As a director, it’s your job to not only carry the artistic vision of your film, but also take care of your people. Of course, you have a producer and an AD who are also looking out for crew safety and logistical efficiency. But in day to day set life, the director sets the tone.
You are the captain of the ship; everyone has put their confidence in you as their leader. That shouldn’t freak you out — it’s a privilege as much as it is a responsibility. Now here are five practical tools for keeping that confidence — and even increasing it!
1. Be nice
Niceness continues to be a trademark Lunacy value, and our head producer, Stu Pollard is great at it (but don’t tell him we said so). In every interaction, Stu leads with gratitude. “Thanks for bringing that to my attention,” or “Great question, let’s talk more,” are phrases that invite discussion and show appreciation for the contribution.
Eye contact, please, and thank you are still important in the fast-paced environment of a film shoot. Take a moment to celebrate crew birthdays or special occasions. Anything you can do to remind your team that they are appreciated. Remember, that you are a human first and a filmmaker second; niceness lays a civil foundation on which to build a healthy working relationship.
2. Share the victories
In this Film Independent article, co-directors Charlie Kaufman and Duke Johnson spoke about the laborious production process for their 2015 fantasy drama, Anomalisa. Dragging on for over three years, and continually running out of money, the project struggled to pay its crew on time.

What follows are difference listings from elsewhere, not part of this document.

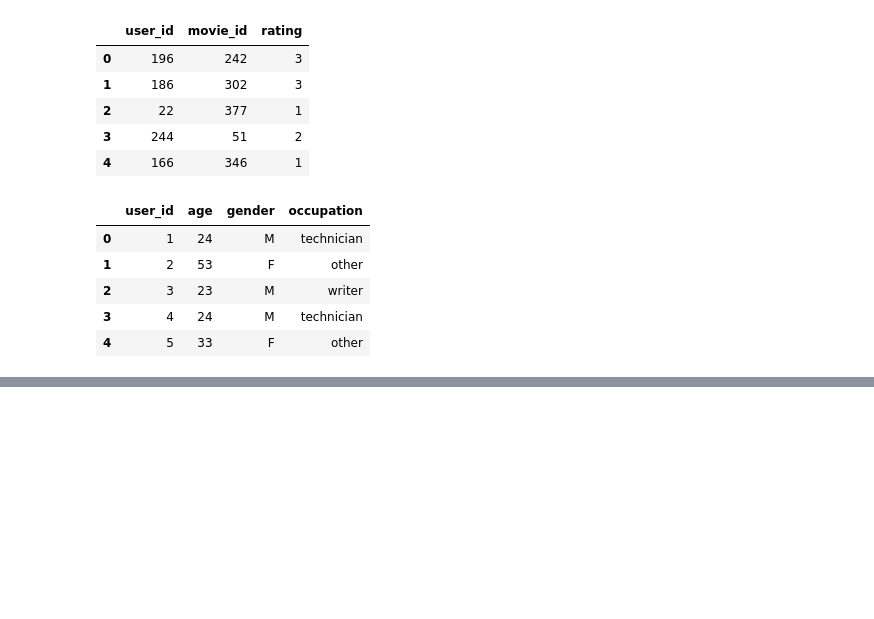
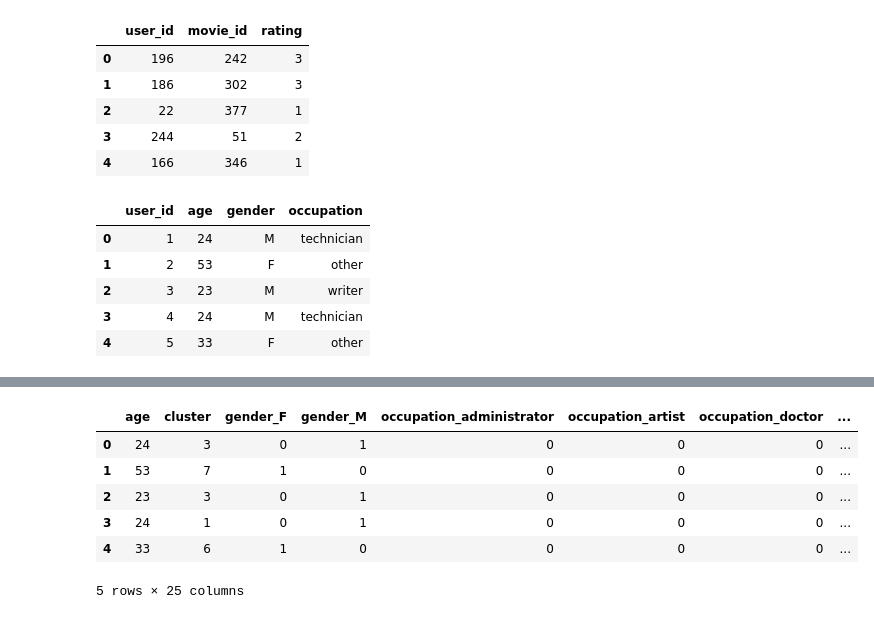
Before and after one commit to Kristina-A/MachineLearningRecommenderSystem, a Jupyter notebook: RecommenderSystem.ipynb, the cells around one changed output, grey strips where cells are left out. Saved outputs shown, nothing was run; the diff lists cells and outputs as text; code cells hidden in the pictures; blank space fills up the shorter version.

```diff
--- a/RecommenderSystem.ipynb
+++ b/RecommenderSystem.ipynb
@@ -28,7 +30,7 @@ film_genres.head()
 # %%
 data_columns = ['user_id', 'movie_id', 'rating', 'timestamp']
 data = pd.read_csv('u.data', sep='\t', names=data_columns)
-data = data.drop('timestamp', axis=1)
+data = data.drop(columns='timestamp')
 data.head()
 # %% [output]
 |  | user_id | movie_id | rating |
@@ -40,7 +42,7 @@ data.head()
 # %%
 user_columns = ['user_id', 'age', 'gender', 'occupation', 'zip_code']
 users = pd.read_csv('u.user', sep='[|]', names=user_columns, engine='python')
-users = users.drop('zip_code', axis=1)
+users = users.drop(columns='zip_code')
 users.head()
 # %% [output]
 |  | user_id | age | gender | occupation |
@@ -238,6 +276,6 @@ cluster_ratings = cluster_ratings.loc[idx]
 
 # combine user info and best rated cluster info
 users_clusters = pd.merge(users, cluster_ratings, on='user_id')
-users_clusters = users_clusters.drop(['user_id', 'rating'], axis=1)
+users_clusters = users_clusters.drop(columns=['user_id', 'rating'])
 
 users_clusters.head()
@@ -244,15 +289,23 @@ users_clusters.head()
 # %%
 # change categorical information into numerical information
 categorical_features = ['gender', 'occupation']
 for col in categorical_features:
         one_hot = pd.get_dummies(users_clusters[col])
         column_list = []
         for c in one_hot.columns:
             column_list.append(col + '_' + str(c))
         one_hot.columns = column_list
-        users_clusters = users_clusters.drop(col, axis=1)
+        users_clusters = users_clusters.drop(columns=col)
         users_clusters = users_clusters.join(one_hot)
 
 users_clusters.head()
+# %% [output]
+|  | age | cluster | gender_F | gender_M | occupation_administrator | occupation_artist | occupation_doctor | ... |
+| 0 | 24 | 3 | 0 | 1 | 0 | 0 | 0 | ... |
+| 1 | 53 | 7 | 1 | 0 | 0 | 0 | 0 | ... |
+| 2 | 23 | 3 | 0 | 1 | 0 | 0 | 0 | ... |
+| 3 | 24 | 1 | 0 | 1 | 0 | 0 | 0 | ... |
+| 4 | 33 | 6 | 1 | 0 | 0 | 0 | 0 | ... |
+5 rows × 25 columns
 # %%
 # assign input and output variables
```
Also changed, not shown: parts of 23 cells of this notebook.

Rather than ignoring the problem and hoping for the best, the directors showed everyone a rough edit of the first full scene. For the first time, the crew got a taste of the vision they were part of creating, coming away with a fresh sense of “buy-in.” It’s hard to keep everyone inspired over the course of a shoot, but reminding your crew that they are making something special will help.
3. Keep your cool (and apologize when you don’t)

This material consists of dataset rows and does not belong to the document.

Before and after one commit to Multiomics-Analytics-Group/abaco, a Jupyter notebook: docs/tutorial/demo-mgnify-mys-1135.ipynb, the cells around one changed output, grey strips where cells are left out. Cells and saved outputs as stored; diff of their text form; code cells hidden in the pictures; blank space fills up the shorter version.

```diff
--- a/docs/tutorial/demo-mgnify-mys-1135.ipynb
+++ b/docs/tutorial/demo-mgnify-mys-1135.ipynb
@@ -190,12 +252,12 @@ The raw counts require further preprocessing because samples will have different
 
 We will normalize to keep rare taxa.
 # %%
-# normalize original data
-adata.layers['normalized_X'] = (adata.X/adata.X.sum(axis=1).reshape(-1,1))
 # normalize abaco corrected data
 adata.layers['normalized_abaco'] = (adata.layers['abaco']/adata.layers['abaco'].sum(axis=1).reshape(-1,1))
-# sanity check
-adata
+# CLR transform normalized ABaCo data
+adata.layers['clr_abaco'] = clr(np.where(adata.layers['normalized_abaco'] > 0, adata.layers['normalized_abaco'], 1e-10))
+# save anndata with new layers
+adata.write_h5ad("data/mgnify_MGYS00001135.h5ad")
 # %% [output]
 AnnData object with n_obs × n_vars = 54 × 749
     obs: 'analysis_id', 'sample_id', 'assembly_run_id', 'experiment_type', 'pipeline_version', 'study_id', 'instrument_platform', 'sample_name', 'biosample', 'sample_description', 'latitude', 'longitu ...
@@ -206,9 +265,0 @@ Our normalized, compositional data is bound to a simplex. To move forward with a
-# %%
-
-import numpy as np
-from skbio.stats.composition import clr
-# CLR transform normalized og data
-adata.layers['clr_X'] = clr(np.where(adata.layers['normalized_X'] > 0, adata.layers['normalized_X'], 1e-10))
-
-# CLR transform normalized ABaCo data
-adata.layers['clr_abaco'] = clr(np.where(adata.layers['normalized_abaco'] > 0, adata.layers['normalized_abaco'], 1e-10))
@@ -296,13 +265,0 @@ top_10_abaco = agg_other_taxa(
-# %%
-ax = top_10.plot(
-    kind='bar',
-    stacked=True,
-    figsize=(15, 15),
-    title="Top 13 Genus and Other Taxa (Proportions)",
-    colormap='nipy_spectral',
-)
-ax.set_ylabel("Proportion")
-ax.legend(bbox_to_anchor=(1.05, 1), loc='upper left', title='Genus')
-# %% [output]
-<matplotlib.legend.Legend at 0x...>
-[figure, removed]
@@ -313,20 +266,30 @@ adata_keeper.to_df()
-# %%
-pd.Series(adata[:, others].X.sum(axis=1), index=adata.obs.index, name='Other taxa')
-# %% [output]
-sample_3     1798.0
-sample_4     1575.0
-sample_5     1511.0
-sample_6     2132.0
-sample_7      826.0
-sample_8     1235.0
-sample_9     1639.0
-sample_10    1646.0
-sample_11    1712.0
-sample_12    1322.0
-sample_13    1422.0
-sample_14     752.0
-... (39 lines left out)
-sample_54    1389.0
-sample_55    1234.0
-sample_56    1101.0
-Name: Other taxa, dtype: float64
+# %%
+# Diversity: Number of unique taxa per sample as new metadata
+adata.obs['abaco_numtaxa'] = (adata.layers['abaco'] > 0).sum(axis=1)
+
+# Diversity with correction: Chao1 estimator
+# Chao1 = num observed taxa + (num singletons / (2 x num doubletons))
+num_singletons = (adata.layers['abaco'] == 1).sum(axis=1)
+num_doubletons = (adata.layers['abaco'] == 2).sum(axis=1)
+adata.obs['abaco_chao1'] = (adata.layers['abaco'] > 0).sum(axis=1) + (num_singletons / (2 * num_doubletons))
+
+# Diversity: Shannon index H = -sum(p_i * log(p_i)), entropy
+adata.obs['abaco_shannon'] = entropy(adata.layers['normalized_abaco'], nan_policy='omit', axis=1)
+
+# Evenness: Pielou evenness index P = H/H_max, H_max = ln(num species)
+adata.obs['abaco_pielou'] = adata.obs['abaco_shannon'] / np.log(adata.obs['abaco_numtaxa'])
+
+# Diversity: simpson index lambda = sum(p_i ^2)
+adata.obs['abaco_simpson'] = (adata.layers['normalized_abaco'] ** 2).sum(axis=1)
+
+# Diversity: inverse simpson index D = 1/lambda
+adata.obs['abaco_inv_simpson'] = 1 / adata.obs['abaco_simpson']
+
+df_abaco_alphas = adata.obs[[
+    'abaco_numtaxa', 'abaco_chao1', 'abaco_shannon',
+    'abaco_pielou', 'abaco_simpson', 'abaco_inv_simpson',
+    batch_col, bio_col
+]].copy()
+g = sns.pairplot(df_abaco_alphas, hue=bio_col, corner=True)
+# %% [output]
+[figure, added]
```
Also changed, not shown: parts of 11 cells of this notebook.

When Craig Johnson was directing his first feature, True Adolescents, he had a moment with the crew that prompted an emotional outburst. It felt great for 30 seconds; then remorse set in. “When [crew members] see you losing your shit and screaming and yelling, there’s the sense that, ‘Oh God, is this whole thing falling apart? Am I on a sinking ship?’ And it’s just bad for morale.”
Craig found everyone who had witnessed his meltdown and personally apologized. When tensions rise, he now takes a deep breath, walks off set, and deals with his feelings privately. It’s natural to get overwhelmed, overtired, and frustrated. Expressing those emotions within earshot of your crew will only spread that negativity around.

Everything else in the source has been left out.